Three plant-based topical remedies listed in a Confederate Civil War field guide have antiseptic qualities, according to new research published this week in Scientific Reports. The antibacterial compounds were derived from white oak, tulip poplar, and devil’s walking stick.
The active ingredients of the remedies are still not known, but the finding suggests these plant-based medicines may have actually saved some lives during the war, and perhaps even preventing the amputation of infected limbs.
“As we look toward a future where many of our current antibiotics may no longer work… I think it’s important to have alternative strategies in development to fill that gap.”
The new research also highlights the value of investigating old-timey therapies, which could be reconstituted into modern medicines.
“As we look toward a future where many of our current antibiotics may no longer work with the efficacy to which we have become accustomed, I think it’s important to have alternative strategies in development to fill that gap,” Cassandra Quave, senior author of the new paper and an ethnobotanist at Emory University, told Gizmodo in an email. “The significance of the study is that it offers another proof-of-concept case that some of our solutions for the post-antibiotic era may be found in the medical traditions of the pre-antibiotic era.”
Quave said it’s important to look back on historical data relating to the use of medicinal plants, particularly as we search for solutions to emerging medical challenges.
“Luckily, today we have advanced scientific methodologies and instrumentation that enables a deeper look at these historic remedies,” said Quave.
During the Civil War (1861-1865), Union forces suffocated the South with a blockade, dramatically limiting the amount of goods available to the Confederacy—including its access to conventional medicines. With soaring infection rates among wounded soldiers, Confederate Surgeon General Samuel Moore commissioned Francis Porcher, a botanist and surgeon from South Carolina, to compile a book of medicinal plants found in the Southern states.

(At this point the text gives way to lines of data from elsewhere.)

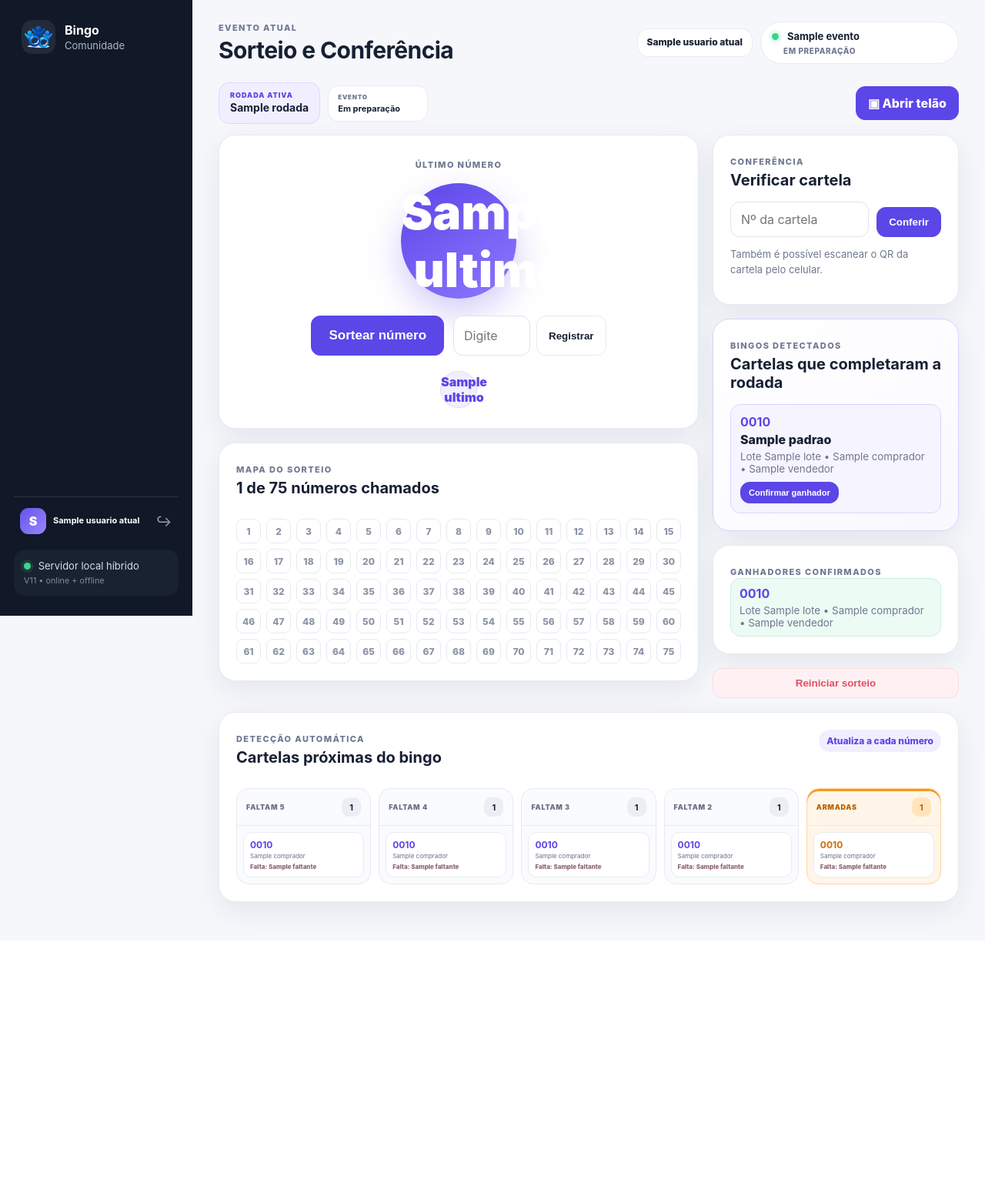
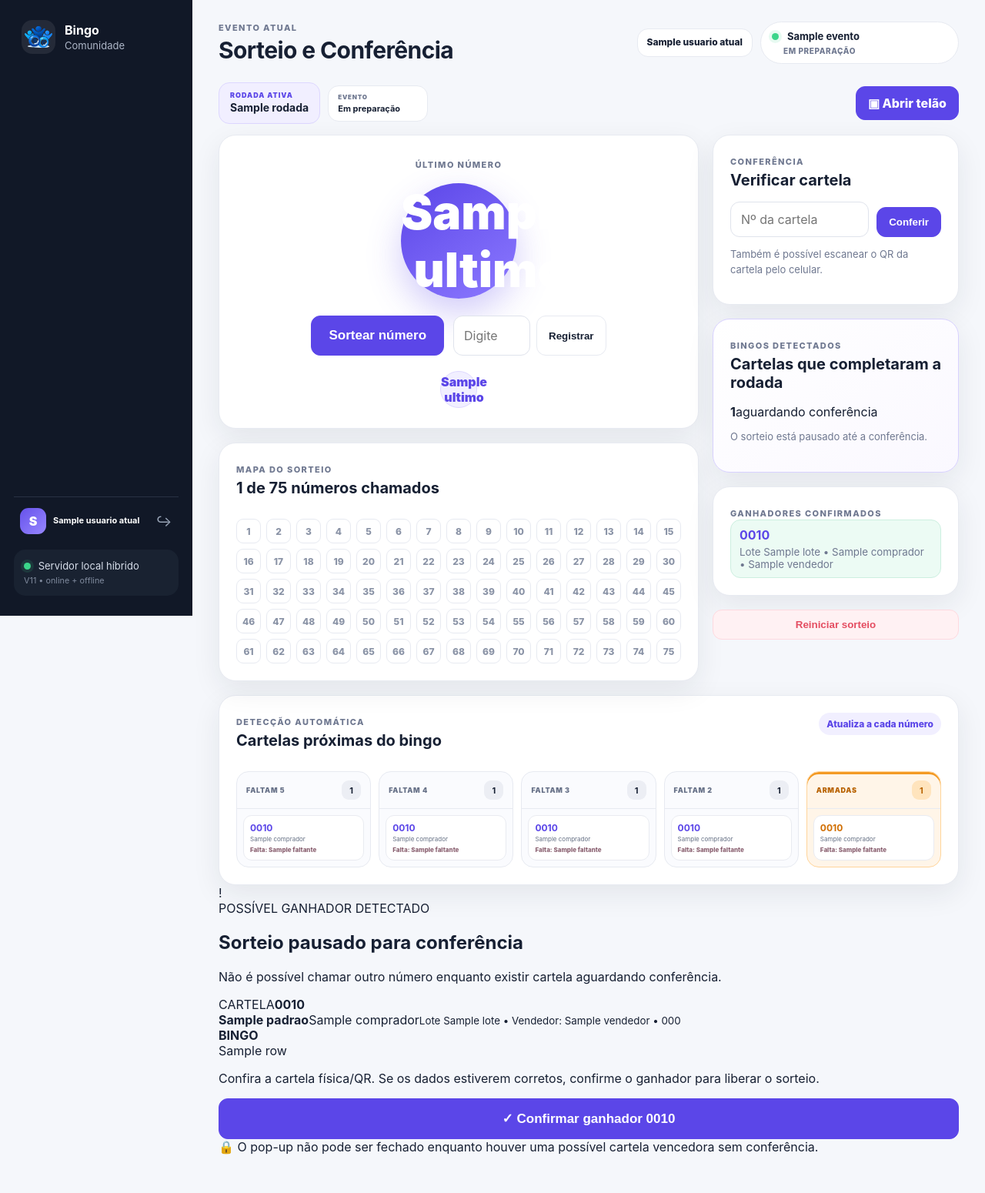
Before and after one commit to neibarbosa0692/bingo-comunidade-online, a Python web app: template templates/sorteio.html in a window 1280 px wide. Shown: the whole page at 77% size. Before the commit the page ends 1199 px from the top, so only its background shows below. Run offline with Jinja, Linux system fonts and the light colour scheme; the template is opened without the code that fills it: most values are stand-ins (such as "Sample title", 1, 10 or a date in 2020).

Commit message:
Add files via upload

```diff
--- a/templates/sorteio.html
+++ b/templates/sorteio.html
@@ -29,7 +29,7 @@
 
   <aside class="draw-side">
     <div class="panel winner-panel"><span class="eyebrow">CONFERÊNCIA</span><h3>Verificar cartela</h3><form action="{{ url_for('conferir') }}" method="post" class="inline-form"><input type="number" name="numero" placeholder="Nº da cartela" required><button class="btn btn-primary">Conferir</button></form><p class="muted">Também é possível escanear o QR da cartela pelo celular.</p></div>
-    <div class="panel v7-bingo-detected"><span class="eyebrow">BINGOS DETECTADOS</span><h3>Cartelas que completaram a rodada</h3><div class="winner-list">{% for p in possiveis[:16] %}<div class="winner-item {% if p.confirmado %}confirmed{% endif %}"><strong>{{ '%04d'|format(p.numero) }}</strong><span>{{ p.padrao }}</span><small>{% if p.lote %}Lote {{ p.lote }} • {% endif %}{{ p.comprador or 'Comprador não informado' }}{% if p.vendedor %} • {{ p.vendedor }}{% endif %}</small>{% if not p.confirmado %}<form action="{{ url_for('confirmar_ganhador', numero=p.numero) }}" method="post"><button class="btn btn-small btn-primary">Confirmar ganhador</button></form>{% else %}<em>✓ Confirmado</em>{% endif %}</div>{% else %}<p class="muted">Nenhuma cartela completou o padrão da rodada.</p>{% endfor %}</div></div>
+    <div class="panel v7-bingo-detected {% if pendentes_conferencia %}attention{% endif %}"><span class="eyebrow">BINGOS DETECTADOS</span><h3>Cartelas que completaram a rodada</h3>{% if pendentes_conferencia %}<div class="v9-detected-summary"><b>{{ pendentes_conferencia|length }}</b><span>aguardando conferência</span></div><p class="muted">O sorteio está pausado até a conferência.</p>{% elif possiveis %}<div class="winner-list compact">{% for p in possiveis[:8] %}<div class="winner-item confirmed"><strong>{{ '%04d'|format(p.numero) }}</strong><small>{{ p.comprador or 'Comprador não informado' }}</small><em>✓ Confirmado</em></div>{% endfor %}</div>{% else %}<p class="muted">Nenhuma cartela completou o padrão da rodada.</p>{% endif %}</div>
     {% if ganhadores %}<div class="panel"><span class="eyebrow">GANHADORES CONFIRMADOS</span><div class="winner-list compact">{% for g in ganhadores %}<div class="winner-item confirmed"><strong>{{ '%04d'|format(g.numero) }}</strong><small>{% if g.lote %}Lote {{ g.lote }} • {% endif %}{{ g.comprador or 'Comprador não informado' }}{% if g.vendedor %} • {{ g.vendedor }}{% endif %}</small></div>{% endfor %}</div></div>{% endif %}
     <form action="{{ url_for('reiniciar_sorteio') }}" method="post" onsubmit="return confirm('Reiniciar todos os números sorteados?')"><button class="btn btn-danger btn-full">Reiniciar sorteio</button></form>
   </aside>
@@ -49,5 +49,36 @@
     </div>
     {% endfor %}
   </div>
+
 </div>
+
+{% if pendentes_conferencia %}
+<div class="v9-bingo-modal-backdrop" role="dialog" aria-modal="true" aria-labelledby="v9BingoAlertTitle">
+  <section class="v9-bingo-modal">
+    <div class="v9-bingo-alert-head">
+      <div class="v9-alert-icon">!</div>
+      <div><span>POSSÍVEL GANHADOR DETECTADO</span><h2 id="v9BingoAlertTitle">Sorteio pausado para conferência</h2><p>Não é possível chamar outro número enquanto existir cartela aguardando conferência.</p></div>
+    </div>
+    <div class="v9-bingo-pending-list">
+      {% for p in pendentes_conferencia %}
+      <article class="v9-bingo-candidate">
+        <div class="v9-candidate-info">
+          <div class="v9-candidate-number"><span>CARTELA</span><strong>{{ '%04d'|format(p.numero) }}</strong></div>
+          <div class="v9-candidate-meta"><b>{{ p.padrao }}</b><span>{{ p.comprador or 'Comprador não informado' }}</span><small>{% if p.lote %}Lote {{ p.lote }}{% endif %}{% if p.vendedor %}{% if p.lote %} • {% endif %}Vendedor: {{ p.vendedor }}{% endif %}{% if p.telefone %} • {{ p.telefone }}{% endif %}</small></div>
+        </div>
+        <div class="v9-mini-bingo" aria-label="Cartela {{ '%04d'|format(p.numero) }}">
+          <div class="v9-mini-head"><b>B</b><b>I</b><b>N</b><b>G</b><b>O</b></div>
+          {% for row in p.grade %}<div class="v9-mini-row">{% for n in row %}<span class="{% if n==0 or n in sorteados %}hit{% endif %} {% if n==0 %}free{% endif %}">{{ '★' if n==0 else n }}</span>{% endfor %}</div>{% endfor %}
+        </div>
+        <div class="v9-candidate-actions">
+          <p>Confira a cartela física/QR. Se os dados estiverem corretos, confirme o ganhador para liberar o sorteio.</p>
+          <form action="{{ url_for('confirmar_ganhador', numero=p.numero) }}" method="post"><button class="btn btn-primary btn-xl btn-full">✓ Confirmar ganhador {{ '%04d'|format(p.numero) }}</button></form>
+        </div>
+      </article>
+      {% endfor %}
+    </div>
+    <div class="v9-modal-lock-note">🔒 O pop-up não pode ser fechado enquanto houver uma possível cartela vencedora sem conferência.</div>
+  </section>
+</div>
+{% endif %}
 {% endblock %}
```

Porcher was asked to include folk remedies used by white Southerners, as well as those used by enslaved Africans and indigenous peoples.